The Blues: Why It Still Hurts So Good
Although the therapeutic value of music has not been wholly certified in scientific terms, it is nevertheless an accepted premise in our culture, one that Marie Trout explores with as much passion as scholarship in her book The Blues: Why It Still Hurts So Good
. By homing in on a specific genre as her focal point, she's able to credibly illuminate the various themes of that aforementioned premise in such a way her readers will believe as deeply in it as she does by the time they're done reading.
As a matter of fact, apart from the coy subtitle, the point of view(s) Trout espouses in her tome could be applicable to any type of music. Witness the quotes from interviewees on the feelings of camaraderie arising from concert attendance as well as the sensation of deep affinity that arises from hearing recorded blues music: it's the definition of community and kinship, arguably identical to fans of jazz, pop, show tunes, jamband or, arguably, any other genre. It's a facet of the conversation the author wisely references late in the book.
Marie Trout's stiffly academic tone in the early going of The Blues makes for a tough read and not just by the continuous use of the passive tense (even non-English majors may balk). The author is careful not to let a lack for formatting render her prose too dry, but there are points where it seems arbitrary and overdone, giving the impression she's trying too hard to convince. She deserves to have confidence in her perspective because The Blues is as much self-expression as a dissection of artistic expression. In fact, the book takes a wide turn for the better when Marie Trout describes her own state of mind as she dealt with spouse and blues musician Walter's serious illness and, almost simultaneously, begins her dissection of the contemporary phenomenon of blues fandom.

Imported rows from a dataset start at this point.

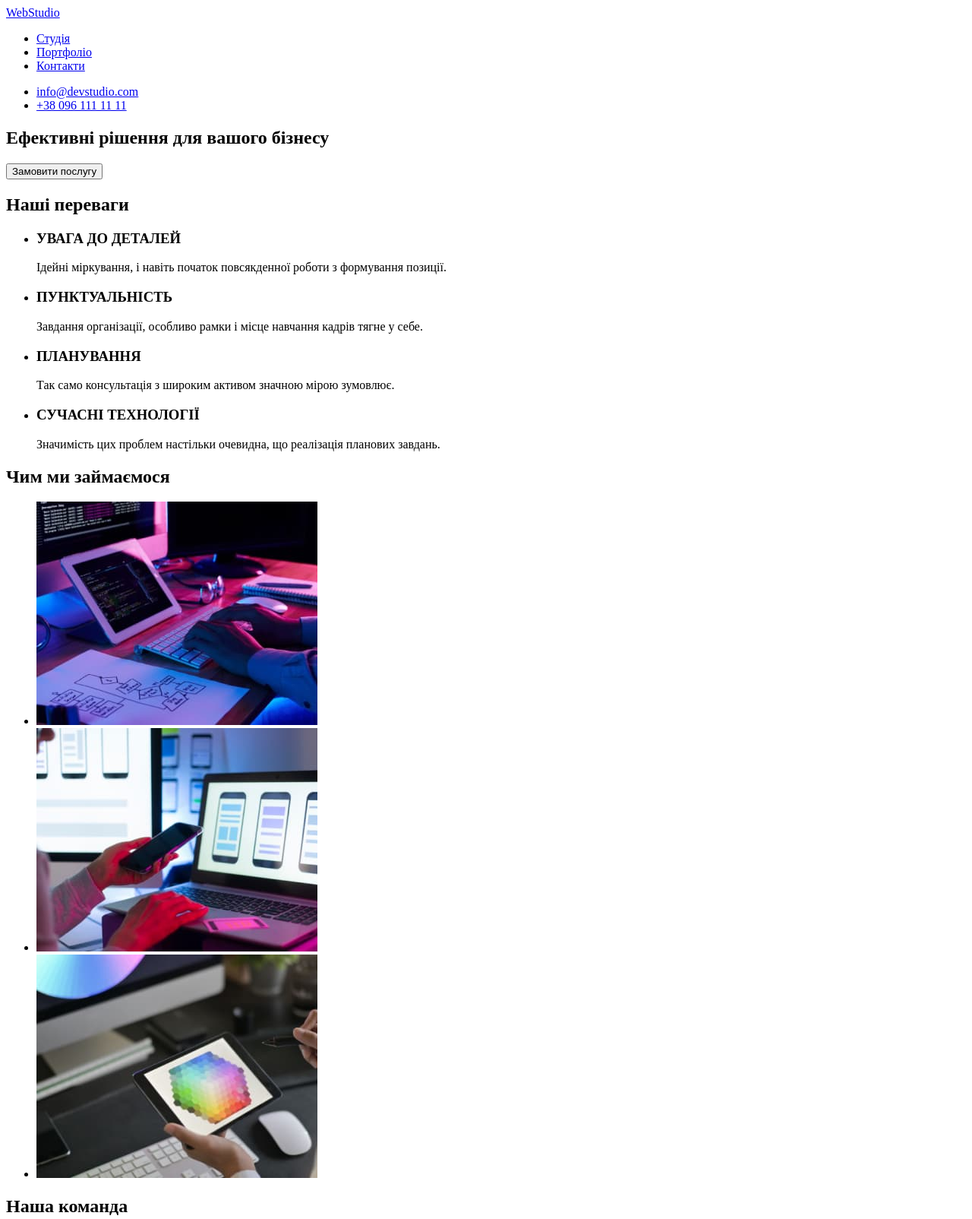
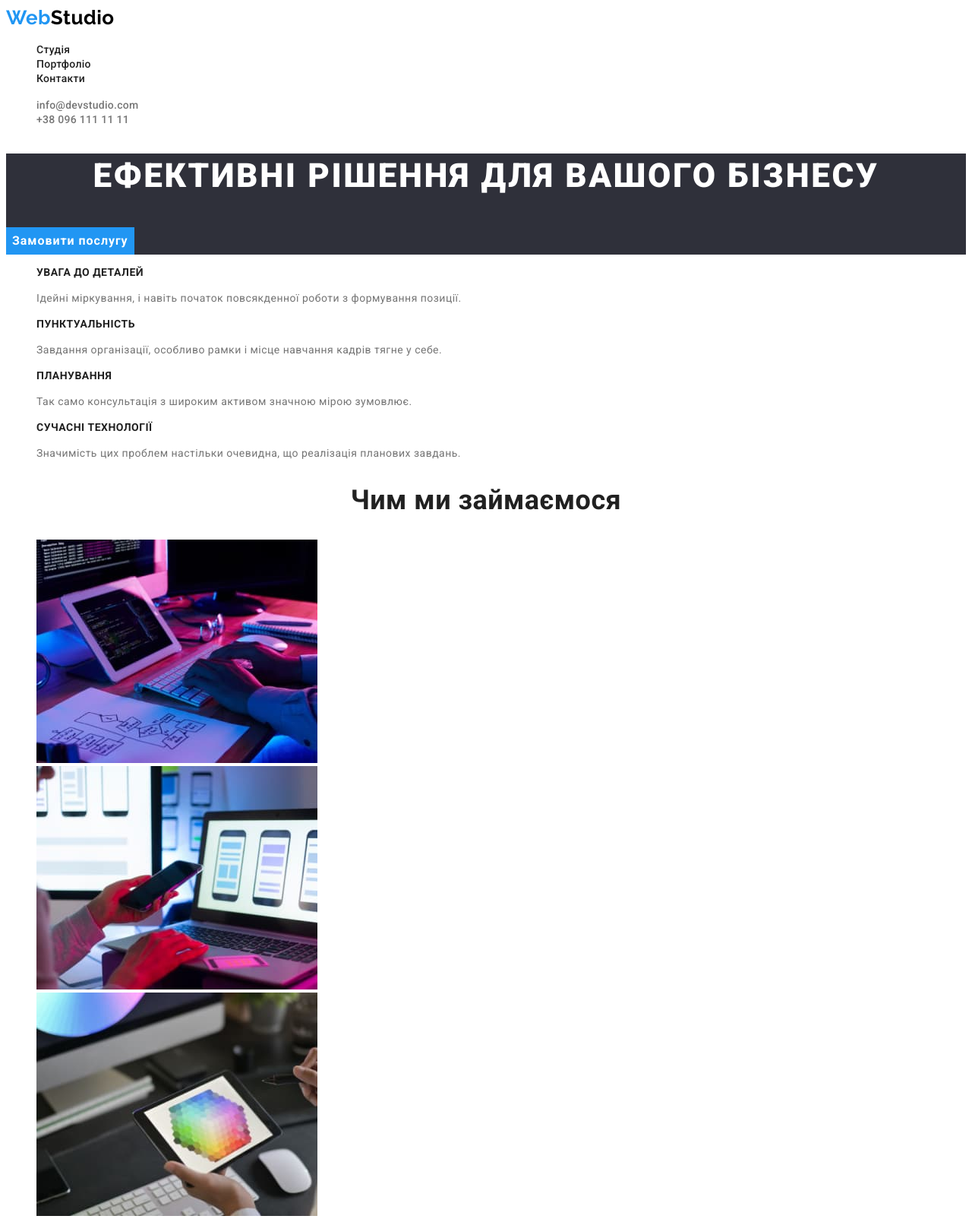
Before and after one commit to luckyjuse/goit-markup-hw-02, a plain HTML site: page index.html in a window 1280 px wide. Shown: the top 1604 px of the page at 76% size. Drawn offline with Linux system fonts and the light colour scheme.

Commit message:
styles added

```diff
--- /dev/null
+++ b/css/styles.css
@@ -0,0 +1,262 @@
+/* колір заголовків #212121 */
+/* колір вторинного тексту #757575 */
+/* колір акцентів #2196F3 */
+/* колір основного фона #FFFFFF */
+/* колір вторинного фона #2F303A */
+/* колір акцентованого фону #F5F4FA */
+
+:root {
+  --title-text-color: #212121;
+  --paragraph-text-color: #757575;
+  --accent-color: #2196f3;
+  --background-main-color: #ffffff;
+  --background-footer-color: #2f303a;
+  --background-secondary-color: #f5f4fa;
+  --main-font: 'Roboto';
+}
+
+body {
+  background: #ffffff;
+
+  color: var(--title-text-color);
+  font-family: var(--main-font), sans-serif;
+  font-style: normal;
+  letter-spacing: 0.03em;
+}
+
+/* ---------------------- buttons ---------------------- */
+.button {
+  font-family: inherit;
+  font-weight: 700;
+  font-size: 16px;
+  line-height: 1.88;
+
+  display: flex;
+  align-items: center;
+  text-align: center;
+  letter-spacing: 0.06em;
+
+  color: #ffffff;
+  background-color: var(--accent-color);
+  border-color: rgba(0, 0, 0, 0);
+
+  cursor: pointer;
+}
+
+.button:hover {
+  background-color: #188ce8;
+}
+
+.button:focus {
+  background-color: #188ce8;
+}
+
+.button.secondary {
+  color: var(--title-text-color);
+  background-color: var(--background-secondary-color);
+}
+
+/* ----------------------- header ---------------------- */
+.header {
+  background: #ffffff;
+}
+.header-navigation {
+}
+.header-logo {
+  font-family: 'Raleway';
+  font-weight: 700;
+  font-size: 26px;
+  line-height: 1.19;
+  text-decoration: none;
+
+  color: #000000;
+}
+.logo-web {
+  color: #2196f3;
+}
+
+/* ------------------------------ navigation ---------------------------------- */
+.nav-list {
+  list-style: none;
+}
+.nav-link {
+  font-weight: 500;
+  font-size: 14px;
+  line-height: 1.14;
+  letter-spacing: 0.02em;
+
+  text-decoration: none;
+  color: var(--title-text-color);
+}
+
+.nav-link:hover {
+  color: var(--accent-color);
+}
+
+.nav-link:focus {
+  color: var(--accent-color);
+}
+
+/* ---------------------------- header contacts ------------------------------- */
+.contacts-list {
+  list-style: none;
+}
+.contact-item {
+}
+.contact-header-link {
+  font-weight: 500;
+  font-size: 14px;
+  line-height: 1.14;
+  letter-spacing: 0.02em;
+
+  color: var(--paragraph-text-color);
+  text-decoration: none;
+}
+
+.contact-header-link:hover {
+  color: var(--accent-color);
+}
+
+.contact-header-link:focus {
+  color: var(--accent-color);
+}
+
+/* --------------------------------- main ------------------------------------- */
+.main {
+}
+
+/* --------------------------------- hero ------------------------------------- */
+.hero {
+  background-color: #2f303a;
+}
+.hero-title {
+  font-weight: 900;
+  font-size: 44px;
+  line-height: 1.36;
+
+  text-align: center;
+  letter-spacing: 0.06em;
+  text-transform: uppercase;
+
+  color: #ffffff;
+}
+.hero-button {
+}
+
+/* -------------------------------- benefits ---------------------------------- */
+.benefits {
+}
+.hidden-benefits {
+  position: absolute;
+  white-space: nowrap;
+  width: 1px;
+  height: 1px;
+  overflow: hidden;
+  border: 0;
+  padding: 0;
+  clip: rect(0 0 0 0);
+  clip-path: inset(50%);
+  margin: -1px;
+}
+
+.benefits-list {
+  list-style: none;
+}
+.benefits-item {
+}
+.benefits-title {
+  font-weight: 700;
+  font-size: 14px;
+  line-height: 1.14;
+  text-transform: uppercase;
+}
+.benefits-description {
+  font-size: 14px;
+  line-height: 1.71;
+  color: var(--paragraph-text-color);
+}
+
+/* ------------------------------- projects ----------------------------------- */
+.projects {
+}
+.projects-title {
+  font-weight: 700;
+  font-size: 36px;
+  line-height: 1.16;
+  text-align: center;
+}
+.projects-list {
+  list-style: none;
+}
+.projects-item {
+}
+
+/* --------------------------------- team ------------------------------------- */
+.team {
+  background-color: var(--background-secondary-color);
+}
+.team-title {
+  font-weight: 700;
+  font-size: 36px;
+  line-height: 1.16;
+  text-align: center;
+}
+.team-list {
+  list-style: none;
+}
+.team-item {
+}
+.team-member {
+  font-weight: 500;
+  font-size: 16px;
+  line-height: 1.19;
+  text-align: center;
+}
+.team-member-description {
+  font-size: 16px;
+  line-height: 1.19;
+  text-align: center;
+
+  color: var(--paragraph-text-color);
+}
+
+/* ------------------------------- footer ------------------------------------ */
+.footer {
+  background-color: var(--background-footer-color);
+}
+.footer-logo {
+  font-family: 'Raleway';
+  font-weight: 700;
+  font-size: 26px;
+  line-height: 1.19;
+  text-decoration: none;
+
+  color: #ffffff;
+  text-decoration: none;
+}
+.address {
+}
+.address-list {
+  list-style: none;
+}
+.address-item {
+}
+
+.map-link {
+  font-size: 14px;
+  line-height: 1.71;
+  font-style: normal;
+
+  color: #ffffff;
+
+  text-decoration: none;
+}
+.address-link {
+  font-size: 14px;
+  line-height: 1.71;
+  font-style: normal;
+
+  color: rgba(255, 255, 255, 0.6);
+
+  text-decoration: none;
+}
--- a/index.html
+++ b/index.html
@@ -5,81 +5,94 @@
     <meta http-equiv="X-UA-Compatible" content="IE=edge" />
     <meta name="viewport" content="width=device-width, initial-scale=1.0" />
     <title>WebStudio</title>
+    <link rel="stylesheet" href="./css/styles.css" />
+    <link rel="preconnect" href="https://fonts.googleapis.com" />
+    <link rel="preconnect" href="https://fonts.gstatic.com" crossorigin />
+    <link
+      href="https://fonts.googleapis.com/css2?family=Raleway:wght@700&family=Roboto:wght@400;500;700;900&display=swap"
+      rel="stylesheet"
+    />
   </head>
   <body>
-    <header>
-      <nav>
-        <a href="#">WebStudio</a>
-        <ul>
-          <li><a href="#">Студія</a></li>
-          <li><a href="#">Портфоліо</a></li>
-          <li><a href="#">Контакти</a></li>
+    <header class="header">
+      <nav class="header-navigation">
+        <a href="#" class="header-logo"
+          ><span class="logo-web">Web</span>Studio</a
+        >
+        <ul class="nav-list">
+          <li><a href="#" class="nav-link">Студія</a></li>
+          <li><a href="./portfolio.html" class="nav-link">Портфоліо</a></li>
+          <li><a href="#" class="nav-link">Контакти</a></li>
         </ul>
       </nav>
-      <ul>
-        <li>
-          <a href="mailto:info@devstudio.com">info@devstudio.com</a>
+      <ul class="contacts-list">
+        <li class="contact-item">
+          <a href="mailto:info@devstudio.com" class="contact-header-link"
+            >info@devstudio.com</a
+          >
         </li>
-        <li>
-          <a href="tel:+380961111111">+38 096 111 11 11</a>
+        <li class="contact-item">
+          <a href="tel:+380961111111" class="contact-header-link"
+            >+38 096 111 11 11</a
+          >
         </li>
       </ul>
     </header>
-    <main>
-      <section>
-        <h1>Ефективні рішення для вашого бізнесу</h1>
-        <button type="button">Замовити послугу</button>
+    <main class="main">
+      <section class="hero">
+        <h1 class="hero-title">Ефективні рішення для вашого бізнесу</h1>
+        <button type="button" class="button">Замовити послугу</button>
       </section>
-      <section>
-        <h2>Наші переваги</h2>
-        <ul>
-          <li>
-            <h3>УВАГА ДО ДЕТАЛЕЙ</h3>
-            <p>
+      <section class="benefits">
+        <h2 class="hidden-benefits">Наші переваги</h2>
+        <ul class="benefits-list">
+          <li class="benefits-item">
+            <h3 class="benefits-title">УВАГА ДО ДЕТАЛЕЙ</h3>
+            <p class="benefits-description">
               Ідейні міркування, і навіть початок повсякденної роботи з
               формування позиції.
             </p>
           </li>
-          <li>
-            <h3>ПУНКТУАЛЬНІСТЬ</h3>
-            <p>
+          <li class="benefits-item">
+            <h3 class="benefits-title">ПУНКТУАЛЬНІСТЬ</h3>
+            <p class="benefits-description">
               Завдання організації, особливо рамки і місце навчання кадрів тягне
               у себе.
             </p>
           </li>
-          <li>
-            <h3>ПЛАНУВАННЯ</h3>
-            <p>
+          <li class="benefits-item">
+            <h3 class="benefits-title">ПЛАНУВАННЯ</h3>
+            <p class="benefits-description">
               Так само консультація з широким активом значною мірою зумовлює.
             </p>
           </li>
-          <li>
-            <h3>СУЧАСНІ ТЕХНОЛОГІЇ</h3>
-            <p>
+          <li class="benefits-item">
+            <h3 class="benefits-title">СУЧАСНІ ТЕХНОЛОГІЇ</h3>
+            <p class="benefits-description">
               Значимість цих проблем настільки очевидна, що реалізація планових
               завдань.
             </p>
           </li>
         </ul>
       </section>
-      <section>
-        <h2>Чим ми займаємося</h2>
-        <ul>
-          <li>
+      <section class="projects">
+        <h2 class="projects-title">Чим ми займаємося</h2>
+        <ul class="projects-list">
+          <li class="projects-item">
             <img
               src="./images/desktop-apps.jpg"
               alt="Десктопні додатки"
               width="370"
             />
           </li>
-          <li>
+          <li class="projects-item">
             <img
               src="./images/mobile-apps.jpg"
               alt="Мобільні додатки"
               width="370"
             />
           </li>
-          <li>
+          <li class="projects-item">
             <img
               src="./images/design-solutions.jpg"
               alt="Дизайнерські рішення"
@@ -88,66 +101,73 @@
           </li>
         </ul>
       </section>
-      <section>
-        <h2>Наша команда</h2>
-        <ul>
-          <li>
+      <section class="team">
+        <h2 class="team-title">Наша команда</h2>
+        <ul class="team-list">
+          <li class="team-item">
             <img
               src="./images/ihor-demianenko.jpg"
               alt="Ігор Дем'яненко"
               width="270"
             />
-            <h3>Ігор Дем'яненко</h3>
-            <p lang="en">Product Designer</p>
+            <h3 class="team-member">Ігор Дем'яненко</h3>
+            <p lang="en" class="team-member-description">Product Designer</p>
           </li>
-          <li>
+          <li class="team-item">
             <img
               src="./images/olha-repina.jpg"
               alt="Ольга Рєпіна"
               width="270"
             />
-            <h3>Ольга Рєпіна</h3>
-            <p lang="en">Frontend Developer</p>
+            <h3 class="team-member">Ольга Рєпіна</h3>
+            <p lang="en" class="team-member-description">Frontend Developer</p>
           </li>
-          <li>
+          <li class="team-item">
             <img
               src="./images/mykola-tarasov.jpg"
               alt="Микола Тарасов"
               width="270"
             />
-            <h3>Микола Тарасов</h3>
-            <p lang="en">Marketing</p>
+            <h3 class="team-member">Микола Тарасов</h3>
+            <p lang="en" class="team-member-description">Marketing</p>
           </li>
-          <li>
+          <li class="team-item">
             <img
               src="./images/myhailo-ermakov.jpg"
               alt="Михайло Єрмаков"
               width="270"
             />
-            <h3>Михайло Єрмаков</h3>
-            <p lang="en">UI Designer</p>
+            <h3 class="team-member">Михайло Єрмаков</h3>
+            <p lang="en" class="team-member-description">UI Designer</p>
           </li>
         </ul>
       </section>
     </main>
-    <footer>
-      <a href="#">WebStudio</a>
-      <address>
-        <ul>
-          <li>
+    <footer class="footer">
+      <a href="#" class="footer-logo"
+        ><span class="logo-web">Web</span>Studio</a
+      >
+      <address class="address">
+        <ul class="address-list">
+          <li class="address-item">
             <a
               href="https://goo.gl/maps/hwoyvG3h6WkW7fARA"
               target="_blank"
               rel="noopener noreferrer nofolow"
+              class="map-link"
             >
               м. Київ, пр-т Лесі Українки, 26
             </a>
           </li>
-          <li>
-            <a href="mailto:info@devstudio.com">info@devstudio.com</a>
+          <li class="address-item">
+            <a href="mailto:info@devstudio.com" class="address-link"
+              >info@devstudio.com</a
+            >
           </li>
-          <li>
-            <a href="tel:+380961111111">+38 096 111 11 11</a>
+          <li class="address-item">
+            <a href="tel:+380961111111" class="address-link"
+              >+38 096 111 11 11</a
+            >
           </li>
         </ul>
       </address>
```
Also changed, not shown: portfolio.html (added, +11 -0 lines).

It's to her great credit she utilizes an academic approach in order to rise above the racism that seems to be intrinsic to any such discussion, vis a vis what's authentic blues and what's not. In so doing, she nurtures a healthy dialogue on the pros and cons of the premise at the heart of this book as well as the music itself, and by extension, the musicians who make it. And while she seems to embark a rather wide digression into the national psyches in taking account of wartime and post-war lifestyle of both the United States and Great Britain, her scientific explorations, reaffirmed with reference to more than a few meticulous studies, renders unassailable her philosophical argument(s) about the attraction of blues. In fact, what at first reads like non-sequitur, turns into a most artful setup for Trout's examination of the attraction of blues music to the predominantly white male demographic she references early on. Seminal British musician Chris Barber stands as a case in point. The Blues
constitutes Marie Trout's first extended writing project-she's written more extensively on-line-and while it's a fairly easy read, the book becomes a somewhat stop and go experience at times. For instance, her abrupt use of the vernacular versus her otherwise consistently formal tone makes her references to rock and roll sound forced. The prose gains fluidity, however, as she explores the contradictory nature of the white race's admiration for the blues and the fundamental sources of blacks' attraction to the style (or lack thereof), much of which intersects around mid-point of Why It Still Hurts So Good
Basing her thesis upon interviews and surveys, plus research over the course of 2013 and 2014, all of which is fastidiously documented in the appendage of references, Trout is meticulous in stating and reaffirming both race's cultural perspectives and in doing so she may be making a profound point, intentionally or not; that is, the societal repression and sublimation of emotion of culture in the Fifties and early Sixties correlates psychically, if not physically, with the slavery blacks endured both before and after the Civil War (and even before based on more obscure studies).
And while there's a latent suggestion this point of view has more than a little to do with racist guilt, particularly in the blues purists' school of thought, there's no denying the original proliferation of white blues players as well as the incorporation of white blues now so deeply embedded in the contemporary musical universe. Far from just scratching the surface of the phenomenon that's her main topic, Marie Trout covers a lot of ground during the course of The Blues: Why It Still Hurts So Good
. Given there's no specific acknowledgment of an outside editor's role, she deserves immense credit for the outline of the book because, when "Part IV" arrives in the form of dissection of the source(s) of transcendence of this music, absorbing the veracity of this section is akin to hearing the final guitar flourish of a stellar performance of a splendid song.
Trout might've utilized more specific artistic references in the course of the book to fix its contemporaneity in time. Her short discourse on British blues icon John Mayall
adds color and similar interludes devoted to Stevie Ray Vaughan
or the Allman Brothers Band
would achieve the same end: liven up an otherwise often dry discourse. Likewise, more emphasis on the live performance aspect of the blues milieu, in contrast to the often extravagant stage production in pop, might've lent more distinction to her assessment of modern blues, especially as the comparatively straightforward approach of many artists is rooted (unfortunately) in their oftentimes (too) modest level of recognition.
But that may be quibbling because, by the time The Blues
is done, much like the effect of the music at its best, live or on record, a reader is in a much different and better place then where he or she started.